═════ GIVEN RECORDS

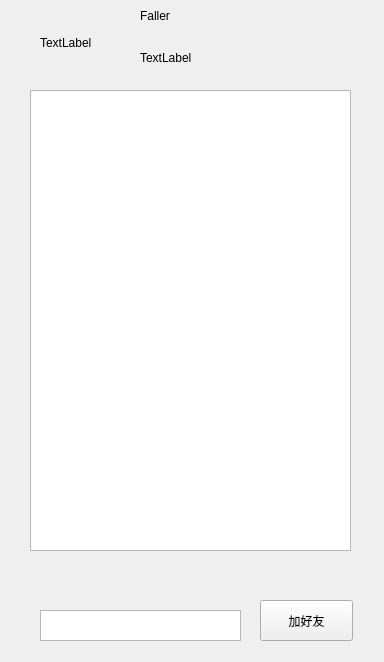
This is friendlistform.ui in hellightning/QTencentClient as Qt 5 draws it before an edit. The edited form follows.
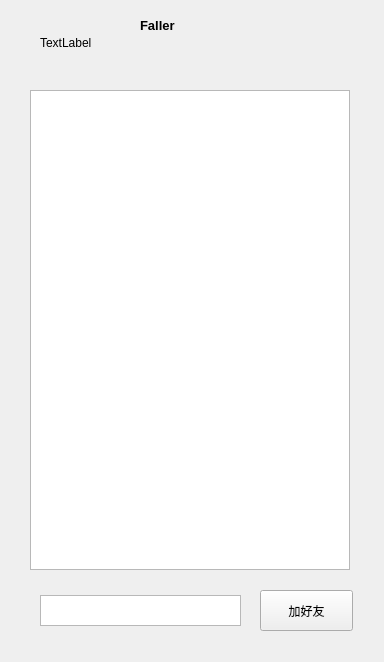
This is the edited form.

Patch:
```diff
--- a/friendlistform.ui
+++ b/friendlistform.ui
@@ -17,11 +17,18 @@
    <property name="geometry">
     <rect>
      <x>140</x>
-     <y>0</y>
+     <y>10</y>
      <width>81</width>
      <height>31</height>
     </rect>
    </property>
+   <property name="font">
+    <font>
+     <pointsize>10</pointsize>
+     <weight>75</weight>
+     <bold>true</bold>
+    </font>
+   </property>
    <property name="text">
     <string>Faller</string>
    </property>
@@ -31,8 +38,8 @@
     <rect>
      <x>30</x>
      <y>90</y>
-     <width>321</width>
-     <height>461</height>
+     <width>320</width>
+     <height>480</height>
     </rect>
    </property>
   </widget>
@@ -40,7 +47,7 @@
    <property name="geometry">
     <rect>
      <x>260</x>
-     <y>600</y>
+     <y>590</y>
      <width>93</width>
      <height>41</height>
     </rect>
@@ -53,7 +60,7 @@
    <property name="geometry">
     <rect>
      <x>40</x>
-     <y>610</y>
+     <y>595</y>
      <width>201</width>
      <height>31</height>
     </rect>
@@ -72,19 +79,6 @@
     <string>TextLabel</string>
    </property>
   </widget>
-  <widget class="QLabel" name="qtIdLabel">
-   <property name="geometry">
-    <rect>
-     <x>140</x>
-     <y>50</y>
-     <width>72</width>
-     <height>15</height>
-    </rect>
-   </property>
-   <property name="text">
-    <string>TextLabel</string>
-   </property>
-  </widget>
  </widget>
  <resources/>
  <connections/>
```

══════════
═════ GIVEN RECORDS

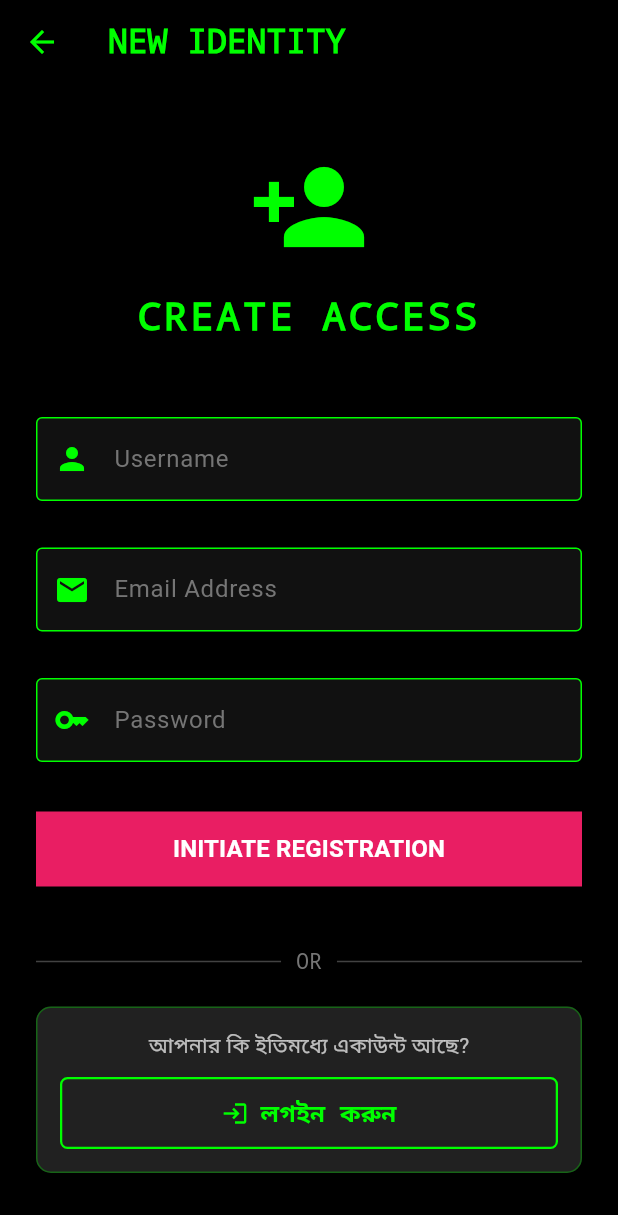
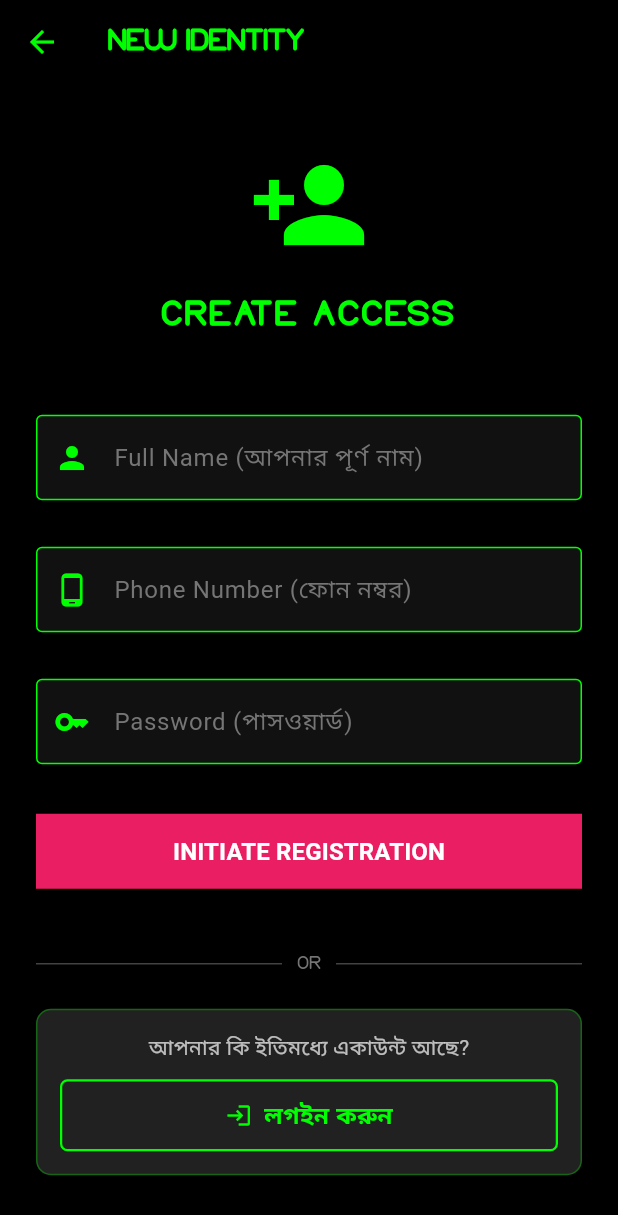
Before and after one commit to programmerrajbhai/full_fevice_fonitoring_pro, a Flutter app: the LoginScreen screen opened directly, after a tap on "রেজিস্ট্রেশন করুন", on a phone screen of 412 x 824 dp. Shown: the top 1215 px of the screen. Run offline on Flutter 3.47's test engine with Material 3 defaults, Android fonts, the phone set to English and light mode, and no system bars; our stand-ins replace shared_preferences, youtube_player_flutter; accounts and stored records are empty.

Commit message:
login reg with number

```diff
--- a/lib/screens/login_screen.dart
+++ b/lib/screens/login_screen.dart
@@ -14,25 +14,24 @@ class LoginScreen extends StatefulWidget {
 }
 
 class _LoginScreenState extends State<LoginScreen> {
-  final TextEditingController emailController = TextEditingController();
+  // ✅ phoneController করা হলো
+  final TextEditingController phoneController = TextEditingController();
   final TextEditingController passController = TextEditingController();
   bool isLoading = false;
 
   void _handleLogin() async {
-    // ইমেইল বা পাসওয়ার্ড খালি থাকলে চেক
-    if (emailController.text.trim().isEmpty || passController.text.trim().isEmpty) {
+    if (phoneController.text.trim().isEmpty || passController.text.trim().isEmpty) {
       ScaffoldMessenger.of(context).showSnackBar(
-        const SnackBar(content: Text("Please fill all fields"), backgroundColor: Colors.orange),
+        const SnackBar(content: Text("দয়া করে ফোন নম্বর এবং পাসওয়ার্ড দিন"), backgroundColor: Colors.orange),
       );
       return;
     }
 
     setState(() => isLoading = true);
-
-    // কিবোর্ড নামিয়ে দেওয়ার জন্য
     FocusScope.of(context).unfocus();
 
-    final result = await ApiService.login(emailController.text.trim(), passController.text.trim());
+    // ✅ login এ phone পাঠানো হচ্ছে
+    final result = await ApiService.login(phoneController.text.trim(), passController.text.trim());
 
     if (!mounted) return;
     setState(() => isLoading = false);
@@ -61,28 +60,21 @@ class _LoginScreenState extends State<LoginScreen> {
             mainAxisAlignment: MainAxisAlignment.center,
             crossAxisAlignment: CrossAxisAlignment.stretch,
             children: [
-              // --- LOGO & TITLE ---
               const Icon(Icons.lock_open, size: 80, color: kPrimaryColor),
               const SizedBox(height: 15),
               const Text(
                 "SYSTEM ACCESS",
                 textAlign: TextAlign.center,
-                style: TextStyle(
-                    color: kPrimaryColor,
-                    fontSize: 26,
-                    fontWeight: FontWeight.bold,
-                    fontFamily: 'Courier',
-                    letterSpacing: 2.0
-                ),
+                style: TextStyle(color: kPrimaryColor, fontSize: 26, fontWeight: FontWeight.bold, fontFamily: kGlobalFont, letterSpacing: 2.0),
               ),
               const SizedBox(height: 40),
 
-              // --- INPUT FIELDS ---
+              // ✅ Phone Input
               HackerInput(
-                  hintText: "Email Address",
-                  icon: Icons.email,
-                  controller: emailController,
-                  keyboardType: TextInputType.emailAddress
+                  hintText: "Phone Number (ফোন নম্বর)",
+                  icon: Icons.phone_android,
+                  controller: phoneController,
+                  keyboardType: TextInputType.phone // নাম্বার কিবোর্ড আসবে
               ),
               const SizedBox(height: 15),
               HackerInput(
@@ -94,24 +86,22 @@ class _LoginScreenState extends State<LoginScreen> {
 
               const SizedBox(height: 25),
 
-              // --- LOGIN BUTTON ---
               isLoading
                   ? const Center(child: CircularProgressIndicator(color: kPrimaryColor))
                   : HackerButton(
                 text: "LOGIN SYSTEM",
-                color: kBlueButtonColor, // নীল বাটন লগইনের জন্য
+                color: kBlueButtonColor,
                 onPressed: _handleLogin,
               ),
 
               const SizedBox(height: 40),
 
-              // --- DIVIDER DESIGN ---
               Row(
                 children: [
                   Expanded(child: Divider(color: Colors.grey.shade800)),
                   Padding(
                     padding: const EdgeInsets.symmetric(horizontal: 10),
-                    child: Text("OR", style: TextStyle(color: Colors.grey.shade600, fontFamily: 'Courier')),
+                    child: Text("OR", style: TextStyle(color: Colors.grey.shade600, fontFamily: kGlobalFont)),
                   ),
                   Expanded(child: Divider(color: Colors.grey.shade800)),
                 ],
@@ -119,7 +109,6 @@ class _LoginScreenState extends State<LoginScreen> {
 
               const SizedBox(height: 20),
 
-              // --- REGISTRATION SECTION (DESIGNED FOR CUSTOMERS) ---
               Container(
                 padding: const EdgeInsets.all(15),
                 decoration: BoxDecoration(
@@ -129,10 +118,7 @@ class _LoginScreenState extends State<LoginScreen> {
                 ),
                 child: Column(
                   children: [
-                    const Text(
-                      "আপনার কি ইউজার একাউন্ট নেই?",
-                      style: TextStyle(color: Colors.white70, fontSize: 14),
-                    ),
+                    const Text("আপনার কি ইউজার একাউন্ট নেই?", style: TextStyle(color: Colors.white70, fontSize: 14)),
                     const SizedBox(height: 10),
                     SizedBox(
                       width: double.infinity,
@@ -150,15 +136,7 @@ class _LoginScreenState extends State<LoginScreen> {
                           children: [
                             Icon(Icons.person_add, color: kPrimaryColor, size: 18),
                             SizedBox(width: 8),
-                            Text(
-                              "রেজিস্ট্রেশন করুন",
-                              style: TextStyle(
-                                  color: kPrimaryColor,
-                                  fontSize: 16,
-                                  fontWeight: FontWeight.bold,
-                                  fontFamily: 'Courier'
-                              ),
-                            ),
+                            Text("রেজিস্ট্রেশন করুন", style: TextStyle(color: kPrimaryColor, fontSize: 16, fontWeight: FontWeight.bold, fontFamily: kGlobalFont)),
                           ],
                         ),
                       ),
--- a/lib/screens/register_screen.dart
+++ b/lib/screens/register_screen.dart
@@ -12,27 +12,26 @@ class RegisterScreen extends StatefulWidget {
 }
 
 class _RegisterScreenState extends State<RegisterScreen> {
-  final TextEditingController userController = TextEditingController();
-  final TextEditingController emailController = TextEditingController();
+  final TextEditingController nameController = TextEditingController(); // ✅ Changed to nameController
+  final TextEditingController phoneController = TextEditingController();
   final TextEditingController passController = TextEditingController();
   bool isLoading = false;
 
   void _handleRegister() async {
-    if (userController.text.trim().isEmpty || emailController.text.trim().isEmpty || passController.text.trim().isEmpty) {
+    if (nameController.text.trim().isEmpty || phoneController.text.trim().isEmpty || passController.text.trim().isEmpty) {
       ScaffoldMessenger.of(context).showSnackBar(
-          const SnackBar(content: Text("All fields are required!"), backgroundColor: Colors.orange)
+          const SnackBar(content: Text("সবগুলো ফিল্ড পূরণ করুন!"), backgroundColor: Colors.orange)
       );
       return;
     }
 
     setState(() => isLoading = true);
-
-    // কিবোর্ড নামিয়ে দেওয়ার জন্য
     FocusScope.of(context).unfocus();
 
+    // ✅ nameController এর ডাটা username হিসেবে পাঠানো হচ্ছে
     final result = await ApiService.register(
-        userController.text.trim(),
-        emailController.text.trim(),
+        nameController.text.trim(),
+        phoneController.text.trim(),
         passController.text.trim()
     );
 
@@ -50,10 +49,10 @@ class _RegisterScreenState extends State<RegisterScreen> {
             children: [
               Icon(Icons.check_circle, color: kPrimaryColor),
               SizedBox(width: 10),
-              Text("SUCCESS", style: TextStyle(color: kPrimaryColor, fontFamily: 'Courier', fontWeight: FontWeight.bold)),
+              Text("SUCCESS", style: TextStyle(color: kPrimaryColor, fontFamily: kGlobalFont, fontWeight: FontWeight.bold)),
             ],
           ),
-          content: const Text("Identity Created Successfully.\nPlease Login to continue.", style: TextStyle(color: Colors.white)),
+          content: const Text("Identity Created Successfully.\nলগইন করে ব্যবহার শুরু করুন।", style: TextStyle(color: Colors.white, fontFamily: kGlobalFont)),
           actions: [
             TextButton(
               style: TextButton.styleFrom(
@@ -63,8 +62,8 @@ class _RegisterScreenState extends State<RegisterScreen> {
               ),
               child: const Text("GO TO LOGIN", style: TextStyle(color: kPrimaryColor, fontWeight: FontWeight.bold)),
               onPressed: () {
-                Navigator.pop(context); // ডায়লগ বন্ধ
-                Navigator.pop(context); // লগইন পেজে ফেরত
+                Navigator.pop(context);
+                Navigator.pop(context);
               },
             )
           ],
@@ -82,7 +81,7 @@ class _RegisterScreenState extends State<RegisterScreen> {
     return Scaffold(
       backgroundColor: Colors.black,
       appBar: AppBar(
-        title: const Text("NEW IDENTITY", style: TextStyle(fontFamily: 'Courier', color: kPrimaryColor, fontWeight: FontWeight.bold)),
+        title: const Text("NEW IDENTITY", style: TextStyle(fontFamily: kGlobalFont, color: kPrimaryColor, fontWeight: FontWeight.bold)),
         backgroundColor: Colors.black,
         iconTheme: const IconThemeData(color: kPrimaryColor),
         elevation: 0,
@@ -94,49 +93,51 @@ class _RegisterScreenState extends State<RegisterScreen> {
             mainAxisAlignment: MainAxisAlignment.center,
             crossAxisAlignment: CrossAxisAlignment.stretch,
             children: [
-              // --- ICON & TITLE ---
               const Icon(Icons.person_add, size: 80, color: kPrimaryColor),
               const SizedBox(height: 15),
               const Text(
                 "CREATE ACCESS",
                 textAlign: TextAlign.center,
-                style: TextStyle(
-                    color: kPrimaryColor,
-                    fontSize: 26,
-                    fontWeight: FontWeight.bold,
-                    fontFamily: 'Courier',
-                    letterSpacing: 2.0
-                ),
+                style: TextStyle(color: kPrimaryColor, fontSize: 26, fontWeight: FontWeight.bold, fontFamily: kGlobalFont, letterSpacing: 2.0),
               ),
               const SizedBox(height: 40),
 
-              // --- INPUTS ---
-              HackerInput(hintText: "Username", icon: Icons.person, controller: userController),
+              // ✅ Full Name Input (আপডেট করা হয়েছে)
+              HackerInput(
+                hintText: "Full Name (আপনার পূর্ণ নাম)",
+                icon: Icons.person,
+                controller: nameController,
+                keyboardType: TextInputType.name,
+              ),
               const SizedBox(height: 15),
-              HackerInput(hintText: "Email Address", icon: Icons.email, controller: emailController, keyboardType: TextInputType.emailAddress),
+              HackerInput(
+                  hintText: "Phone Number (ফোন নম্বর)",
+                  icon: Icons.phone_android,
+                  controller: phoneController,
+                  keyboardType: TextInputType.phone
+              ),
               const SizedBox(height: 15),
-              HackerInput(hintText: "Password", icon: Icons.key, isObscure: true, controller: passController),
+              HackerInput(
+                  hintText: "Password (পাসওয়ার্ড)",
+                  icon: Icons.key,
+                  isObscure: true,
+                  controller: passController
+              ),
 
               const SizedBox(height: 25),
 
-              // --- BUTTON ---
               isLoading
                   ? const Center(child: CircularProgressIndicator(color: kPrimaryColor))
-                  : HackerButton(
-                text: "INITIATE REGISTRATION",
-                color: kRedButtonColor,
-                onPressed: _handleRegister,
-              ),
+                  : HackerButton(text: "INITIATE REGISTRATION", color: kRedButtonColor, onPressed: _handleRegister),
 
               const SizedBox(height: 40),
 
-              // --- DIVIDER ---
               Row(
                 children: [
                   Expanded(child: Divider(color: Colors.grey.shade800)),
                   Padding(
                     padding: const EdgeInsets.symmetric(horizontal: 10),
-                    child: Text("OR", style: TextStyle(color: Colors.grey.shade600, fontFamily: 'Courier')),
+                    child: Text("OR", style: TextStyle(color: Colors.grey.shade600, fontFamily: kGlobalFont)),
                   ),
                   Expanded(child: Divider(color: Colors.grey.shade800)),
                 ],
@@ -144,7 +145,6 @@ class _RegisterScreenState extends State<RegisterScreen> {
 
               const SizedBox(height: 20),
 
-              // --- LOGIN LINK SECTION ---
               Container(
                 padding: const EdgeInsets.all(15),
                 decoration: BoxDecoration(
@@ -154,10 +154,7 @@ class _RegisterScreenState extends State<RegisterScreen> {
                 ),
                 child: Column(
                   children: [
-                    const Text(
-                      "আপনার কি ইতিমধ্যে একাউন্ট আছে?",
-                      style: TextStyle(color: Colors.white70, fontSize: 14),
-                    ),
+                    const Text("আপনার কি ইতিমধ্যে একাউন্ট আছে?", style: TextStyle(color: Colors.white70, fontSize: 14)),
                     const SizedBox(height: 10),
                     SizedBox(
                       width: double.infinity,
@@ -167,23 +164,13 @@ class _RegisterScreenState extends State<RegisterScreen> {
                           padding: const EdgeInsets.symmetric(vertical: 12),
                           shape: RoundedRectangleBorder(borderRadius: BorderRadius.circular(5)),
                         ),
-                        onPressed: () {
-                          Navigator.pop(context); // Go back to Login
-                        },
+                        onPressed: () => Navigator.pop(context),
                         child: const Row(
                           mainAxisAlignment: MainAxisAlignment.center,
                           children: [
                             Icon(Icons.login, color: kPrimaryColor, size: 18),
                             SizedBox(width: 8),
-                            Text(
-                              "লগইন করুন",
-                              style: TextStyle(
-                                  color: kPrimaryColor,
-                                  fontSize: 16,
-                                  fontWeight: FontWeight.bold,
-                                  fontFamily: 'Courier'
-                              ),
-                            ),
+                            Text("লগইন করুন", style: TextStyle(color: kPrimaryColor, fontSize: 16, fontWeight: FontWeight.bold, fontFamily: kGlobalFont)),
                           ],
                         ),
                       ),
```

══════════

* WORK REQUIRED:
Going through the data above, return each line with the word "dart".

* SOLUTION:
--- a/lib/screens/login_screen.dart
+++ b/lib/screens/login_screen.dart
--- a/lib/screens/register_screen.dart
+++ b/lib/screens/register_screen.dart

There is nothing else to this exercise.